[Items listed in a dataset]
:::

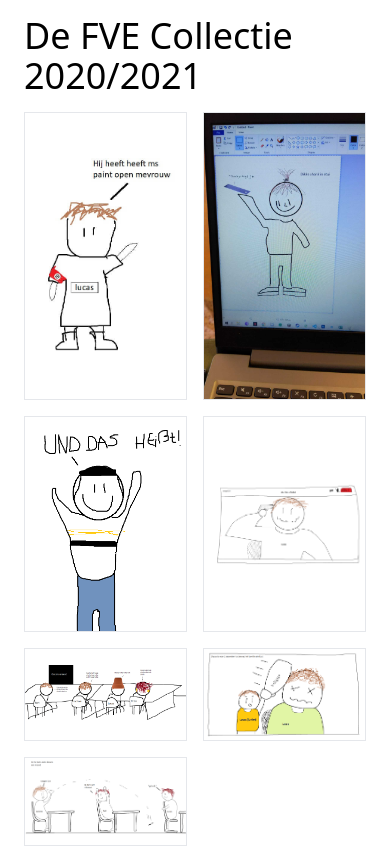
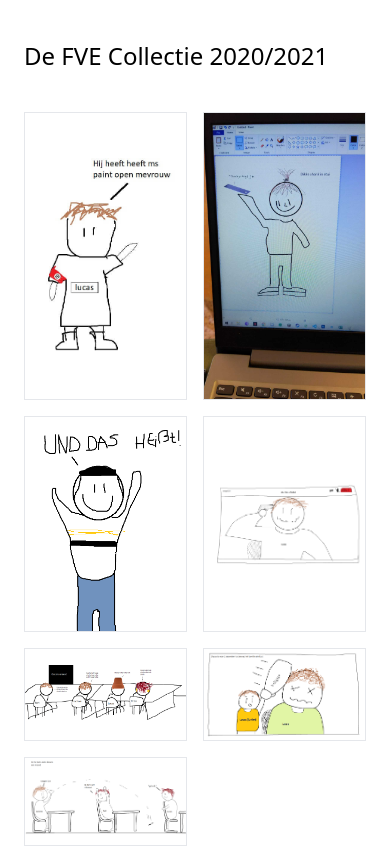
Before and after one commit to JochemTorn/fvecollectie, a Next.js app: page / in a window 390 px wide. Built offline with nearby package versions, Linux system fonts and the light colour scheme.

Commit message:
responsive title

```diff
--- /dev/null
+++ b/components/Nav.js
@@ -0,0 +1,14 @@
+export default function Nav() {
+return (
+<div>
+    <button type="button" className="inline-flex items-center justify-center p-2 text-gray-700 focus:outline-none" aria-controls="mobile-menu" aria-expanded="false">
+        <svg className="block h-6 w-6" xmlns="http://www.w3.org/2000/svg" fill="none" viewBox="0 0 24 24" stroke="currentColor" aria-hidden="true">
+            <path stroke-linecap="round" stroke-linejoin="round" stroke-width="2" d="M4 6h16M4 12h16M4 18h16" />
+        </svg>
+        <svg className="hidden h-6 w-6" xmlns="http://www.w3.org/2000/svg" fill="none" viewBox="0 0 24 24" stroke="currentColor" aria-hidden="true">
+            <path stroke-linecap="round" stroke-linejoin="round" stroke-width="2" d="M6 18L18 6M6 6l12 12" />
+        </svg>
+    </button>
+</div>
+        )
+}
--- a/pages/index.js
+++ b/pages/index.js
@@ -1,6 +1,7 @@
 import Head from 'next/head'
 import Artwork from '../components/Artwork'
 import Layout from '../components/Layout'
+import Nav from '../components/Nav'
 const Sitetitle = "De FVE Collectie 2020/2021"
 
 export default function Home() {
@@ -11,8 +12,8 @@ export default function Home() {
         <meta name="viewport" content="initial-scale=1.0, width=device-width"/>
       </Head>
         <Layout>
-          <div className="h-28 flex items-center justify-center">
-            <h1 className="text-4xl font-medium">{Sitetitle}</h1>
+          <div className="h-28 flex items-center justify-start">
+            <h1 className="text-2xl sm:text-3xl md:text-4xl font-medium">{Sitetitle}</h1>
           </div>
           <div className="justify-items-center grid grid-cols-2 sm:grid-cols-3 lg:grid-cols-4 gap-4">
             <Artwork src="1.jpeg"></Artwork>
```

:::

WHAT THE TASK REQUIRES
Write only the number of lines above in which the word "Home" is found.

EXERCISE RESPONSE
2